▶ _WORK ORDER_:
All lines of the material below that include the string "peru" are to be copied.

━━━━━━━━━━━━━━━━━━━━━━━━━━━━━━

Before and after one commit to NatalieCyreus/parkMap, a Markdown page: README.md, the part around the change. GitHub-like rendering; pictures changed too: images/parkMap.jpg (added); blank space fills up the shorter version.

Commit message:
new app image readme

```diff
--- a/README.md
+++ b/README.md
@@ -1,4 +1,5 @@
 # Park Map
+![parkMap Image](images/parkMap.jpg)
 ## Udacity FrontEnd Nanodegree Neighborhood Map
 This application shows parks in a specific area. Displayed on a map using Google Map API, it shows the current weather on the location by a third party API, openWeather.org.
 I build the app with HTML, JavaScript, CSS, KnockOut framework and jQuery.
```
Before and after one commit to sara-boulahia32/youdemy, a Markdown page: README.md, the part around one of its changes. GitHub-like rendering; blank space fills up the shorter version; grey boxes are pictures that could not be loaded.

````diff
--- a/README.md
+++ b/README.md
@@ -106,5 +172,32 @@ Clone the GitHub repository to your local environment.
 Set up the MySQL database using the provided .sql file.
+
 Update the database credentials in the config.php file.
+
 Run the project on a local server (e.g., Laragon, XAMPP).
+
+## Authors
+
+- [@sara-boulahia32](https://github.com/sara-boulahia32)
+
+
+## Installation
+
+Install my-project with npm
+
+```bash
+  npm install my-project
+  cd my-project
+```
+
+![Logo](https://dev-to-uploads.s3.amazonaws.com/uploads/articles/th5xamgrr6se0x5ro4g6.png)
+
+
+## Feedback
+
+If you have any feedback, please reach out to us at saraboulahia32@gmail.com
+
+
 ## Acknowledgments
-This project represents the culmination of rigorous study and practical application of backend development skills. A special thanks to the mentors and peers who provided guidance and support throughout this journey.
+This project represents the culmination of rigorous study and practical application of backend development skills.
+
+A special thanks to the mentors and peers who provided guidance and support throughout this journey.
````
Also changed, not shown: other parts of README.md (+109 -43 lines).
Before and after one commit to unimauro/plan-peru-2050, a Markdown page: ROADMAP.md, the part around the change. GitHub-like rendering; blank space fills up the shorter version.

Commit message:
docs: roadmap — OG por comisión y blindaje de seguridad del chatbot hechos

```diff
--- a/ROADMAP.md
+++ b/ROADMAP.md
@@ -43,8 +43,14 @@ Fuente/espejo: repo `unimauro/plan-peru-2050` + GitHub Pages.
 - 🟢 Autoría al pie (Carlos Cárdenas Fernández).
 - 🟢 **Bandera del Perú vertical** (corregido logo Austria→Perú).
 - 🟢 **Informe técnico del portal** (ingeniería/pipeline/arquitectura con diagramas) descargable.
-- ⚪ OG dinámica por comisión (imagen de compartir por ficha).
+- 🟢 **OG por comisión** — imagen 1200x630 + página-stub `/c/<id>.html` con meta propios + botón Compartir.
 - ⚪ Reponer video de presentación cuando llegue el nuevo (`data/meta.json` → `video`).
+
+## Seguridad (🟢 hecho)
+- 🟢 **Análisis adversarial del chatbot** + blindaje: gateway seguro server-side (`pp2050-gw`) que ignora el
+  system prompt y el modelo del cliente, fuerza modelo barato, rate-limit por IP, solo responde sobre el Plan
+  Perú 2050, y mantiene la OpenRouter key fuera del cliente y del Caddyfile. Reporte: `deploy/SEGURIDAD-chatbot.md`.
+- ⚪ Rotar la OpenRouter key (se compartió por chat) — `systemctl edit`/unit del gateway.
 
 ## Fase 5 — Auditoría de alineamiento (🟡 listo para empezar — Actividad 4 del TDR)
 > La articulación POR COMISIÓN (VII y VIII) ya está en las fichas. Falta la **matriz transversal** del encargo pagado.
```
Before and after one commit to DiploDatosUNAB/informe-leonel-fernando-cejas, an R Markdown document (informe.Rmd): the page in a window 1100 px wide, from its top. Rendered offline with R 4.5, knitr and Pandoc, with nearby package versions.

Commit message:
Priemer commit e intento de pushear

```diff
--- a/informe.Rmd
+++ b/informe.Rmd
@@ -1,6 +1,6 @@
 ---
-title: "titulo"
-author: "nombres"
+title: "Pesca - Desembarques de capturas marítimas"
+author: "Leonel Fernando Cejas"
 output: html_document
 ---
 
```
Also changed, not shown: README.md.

━━━━━━━━━━━━━━━━━━━━━━━━━━━━━━

▶ _RESPONSE TO THIS EXERCISE_:
Before and after one commit to unimauro/plan-peru-2050, a Markdown page: ROADMAP.md, the part around the change. GitHub-like rendering; blank space fills up the shorter version.
@@ -43,8 +43,14 @@ Fuente/espejo: repo `unimauro/plan-peru-2050` + GitHub Pages.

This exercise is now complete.